In what appears to be the largest wrongful death settlement for a child in California history, the family of a 4-year- old girl killed in a traffic accident has reached a settlement with the manufacturer, distributor and retailer of a “monster tire” that investigators said failed and caused the accident.
The $4 million structured settlement could pay the child’s parents $10.6 million over their lives, according to the parent’s attorneys.
Sencera Alain Smith died in September 1985, two days after a Chevrolet Blazer blew a tire, crossed the center divider and plowed head-on into a car driven by her mother, Judy Smith. The driver of the Blazer, Kent Haskovec, was also sued, and that part of the case is pending.
Police investigations concluded the driver of the Blazer lost control due to the blow-out of the left front tire of the vehicle. The settlement in Smith v. Haskovec, H 18954-0, in Alameda County was reached after two years of litigation against those responsible for making and selling the Grand Prix, a 36 1/2-inch tall “high flotation” tire used on elevated off-road vehicles and promoted as the “biggest, boldest, baddest” tire by its designer-distributor, Tire and Battery Corp. of Memphis, Tenn.
For the tires to mounted on it, the vehicle had to be raised to a level that made it unstable, according to the plaintiffs’ attorney, Andrew R. Gillin.
According to Gillin, the tires were also mislabeled so that buyers were directed to over-inflate them, increasing the potential for blowouts. Vehicles such as the Blazer are treated as farm vehicles and are exempt from federal car safety regulations, although Sen. Tim Wirth, D-Colorado, has petitioned the National Highway Traffic Safety Administration to regulate the vehicles and require restrictions on bumper heights that would preclude use of the over-sized tires.
Gillin said he believed the defendants feared a jury award of from $2 million to $10 million in punitive damages, an amount he said would probably have put at least one of the companies out of business. Expected $10.6 Million Payout The settlement calls for the companies’ insurance carriers to pay $4 million to the child’s parents, Judy and Joseph Smith, to be invested in annuities expected to yield about $10.6 million during their lifetimes.
According to Gillin, a partner with the Berkeley firm of Gillin, Jacobson & Ellis, the largest previous verdict or settlement in a case involving the wrongful death of a child was $2.2 million. Although the child’s mother was seriously injured in the accident, Gillin said, most of the settlement was based on damages related to her daughter’s death. Damages for the mother’s injuries would have been about $250,000, Gillin said.
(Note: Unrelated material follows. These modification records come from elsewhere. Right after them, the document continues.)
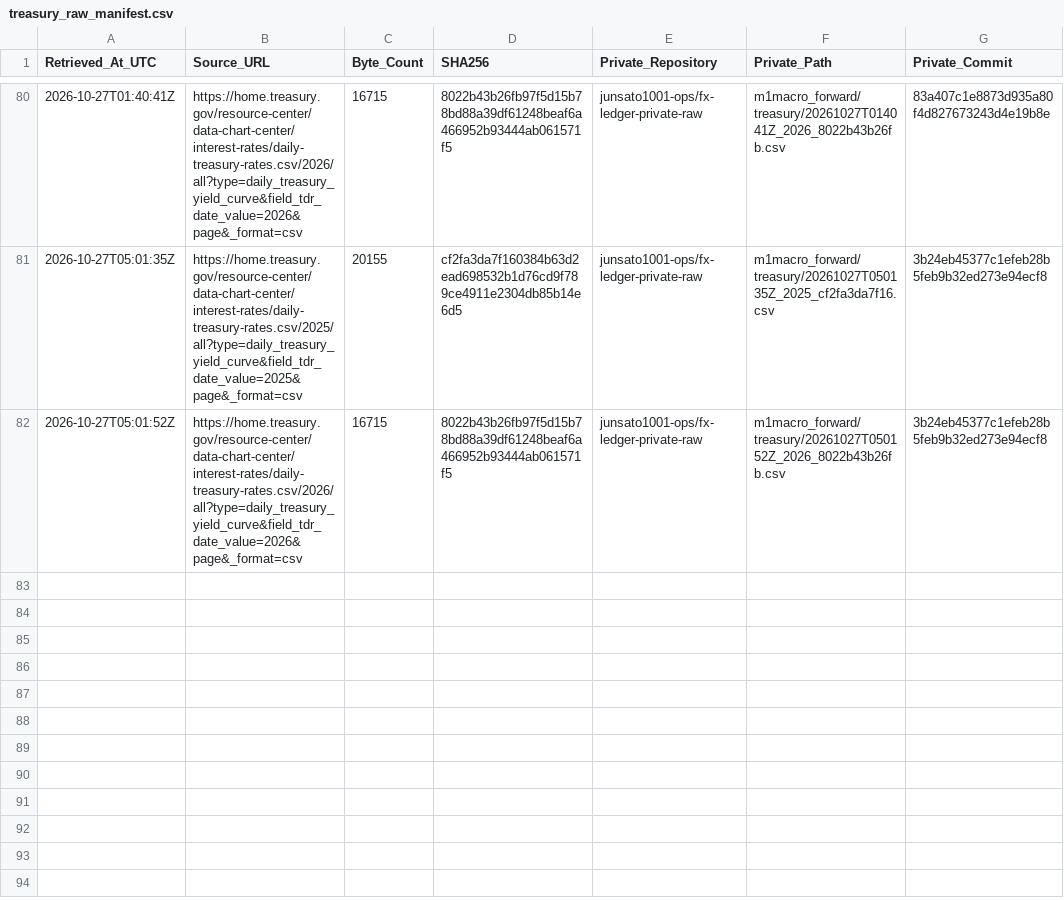
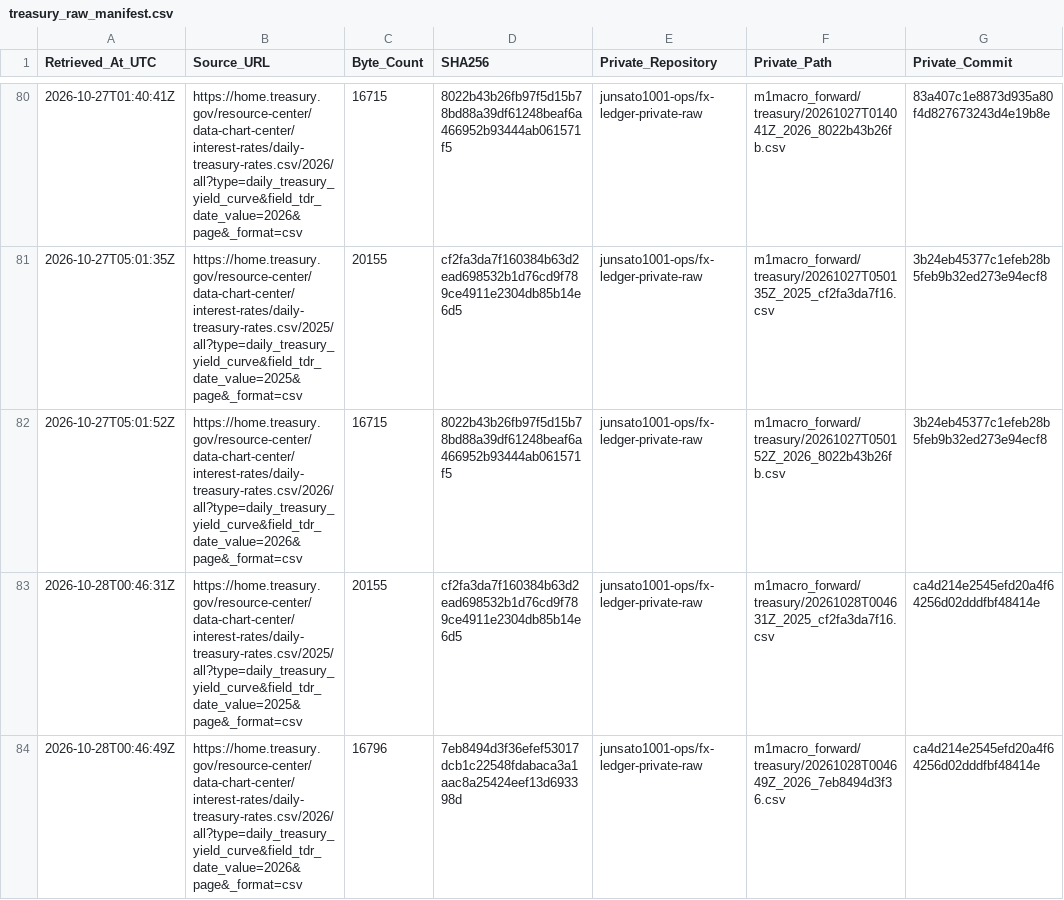
Before and after one commit to junsato1001-ops/-fx-forward-ledger, a CSV file: data/m1macro/treasury_raw_manifest.csv, drawn as a sheet; only a part is shown, gaps mark what is left out.

```diff
--- a/data/m1macro/treasury_raw_manifest.csv
+++ b/data/m1macro/treasury_raw_manifest.csv
@@ -82 +82,3 @@ Retrieved_At_UTC,Source_URL,Byte_Count,SHA256,Private_Repository,Private_Path,Pr
 2026-10-27T05:01:52Z,https://home.treasury.gov/resource-center/data-chart-center/interest-rates/daily-treasury-rates.csv/2026/all?type=daily_treasury_yield_curve&field_tdr_date_value=2026&page&_format=csv,16715,8022b43b26fb97f5d15b78bd88a39df61248beaf6a466952b93444ab061571f5,junsato1001-ops/fx-ledger-private-raw,m1macro_forward/treasury/20261027T050152Z_2026_8022b43b26fb.csv,3b24eb45377c1efeb28b5feb9b32ed273e94ecf8
+2026-10-28T00:46:31Z,https://home.treasury.gov/resource-center/data-chart-center/interest-rates/daily-treasury-rates.csv/2025/all?type=daily_treasury_yield_curve&field_tdr_date_value=2025&page&_format=csv,20155,cf2fa3da7f160384b63d2ead698532b1d76cd9f789ce4911e2304db85b14e6d5,junsato1001-ops/fx-ledger-private-raw,m1macro_forward/treasury/20261028T004631Z_2025_cf2fa3da7f16.csv,ca4d214e2545efd20a4f64256d02dddfbf48414e
+2026-10-28T00:46:49Z,https://home.treasury.gov/resource-center/data-chart-center/interest-rates/daily-treasury-rates.csv/2026/all?type=daily_treasury_yield_curve&field_tdr_date_value=2026&page&_format=csv,16796,7eb8494d3f36efef53017dcb1c22548fdabaca3a1aac8a25424eef13d693398d,junsato1001-ops/fx-ledger-private-raw,m1macro_forward/treasury/20261028T004649Z_2026_7eb8494d3f36.csv,ca4d214e2545efd20a4f64256d02dddfbf48414e
```
Also changed, not shown: data/m1macro/source_fetches.csv, 5 other files.
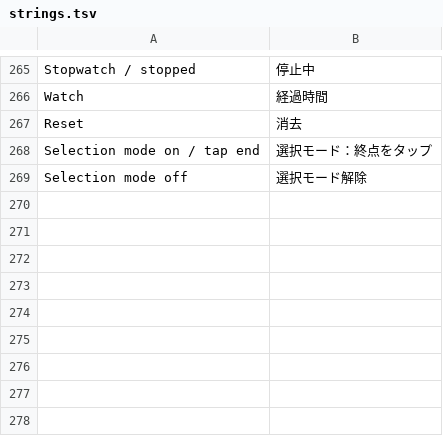
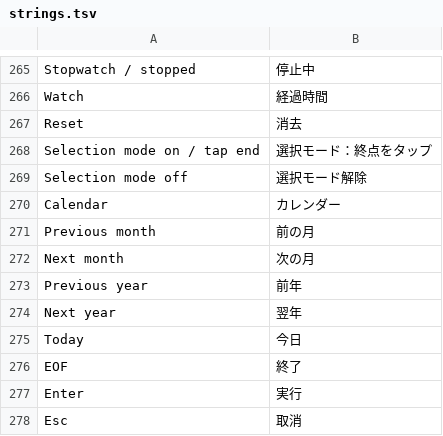
Before and after one commit to kumakumapon/MS-DOS, a TSV file: tools/kgui32/ui/strings.tsv, drawn as a sheet; only a part is shown, gaps mark what is left out; the diff names each change by its address in the sheet, - before the commit and + after, or states it on an @@ line.

```diff
--- a/tools/kgui32/ui/strings.tsv
+++ b/tools/kgui32/ui/strings.tsv
+row 270: Calendar | カレンダー
+row 271: Previous month | 前の月
+row 272: Next month | 次の月
+row 273: Previous year | 前年
+row 274: Next year | 翌年
+row 275: Today | 今日
+row 276: EOF | 終了
+row 277: Enter | 実行
+row 278: Esc | 取消
```
Also changed, not shown: 33 other files.
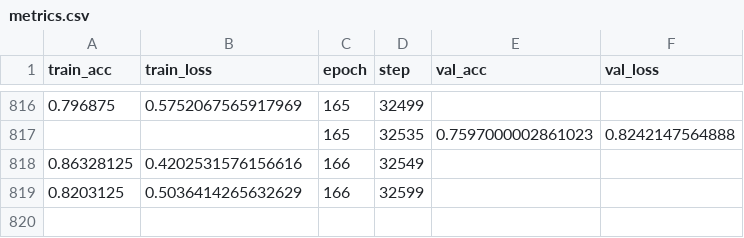
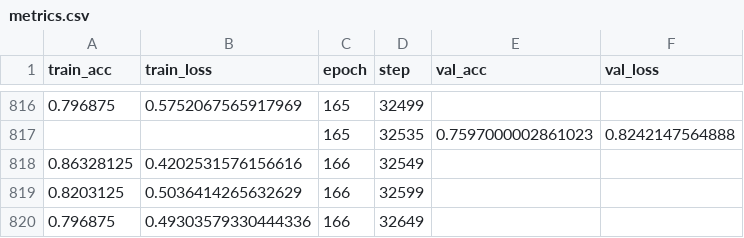
Before and after one commit to MeliLuca/MasterThesis, a CSV file: jobs/stats/resnetOfficialNet_SGD_WD/logs/lightning_logs/version_2/metrics.csv, drawn as a sheet; only a part is shown, gaps mark what is left out; the diff names each change by its address in the sheet, - before the commit and + after, or states it on an @@ line.

Commit message:
add stats  upstream resnet cifar 10

```diff
--- a/jobs/stats/resnetOfficialNet_SGD_WD/logs/lightning_logs/version_2/metrics.csv
+++ b/jobs/stats/resnetOfficialNet_SGD_WD/logs/lightning_logs/version_2/metrics.csv
+row 820: 0.796875 | 0.49303579330444336 | 166 | 32649
```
Gillin attributed the magnitude of the potential punitive damages expo sure in great part to what he called a “smoking gun” memorandum written in 1979 by an official of the tire’s designer-distributor and uncovered during discovery. The memo revealed that the company knew that installing the over sized tire could reduce stability and that TBC had reported the danger to retailers by alerting them to the importance of informing buyers of the potential hazard, but continued to distribute it nevertheless.
In addition, the manufacturer of the tire, Denman Rubber Mfg. Co. of Ohio, had previously settled a multimillion-dollar suit by a girl who was paralyzed following a collision involving a nearly identical tire marketed under another label. D. Michael Lyden, who represented Denman, would not comment on the settlement beyond calling Smith a “doubtful and questionable case.”
He said the settlement contained no agreement or stipulation that there was anything defective about the tires or assessing blame for their manufacture. Lyden is a partner in the Encin o firm of Byers, Kroll & Lyden.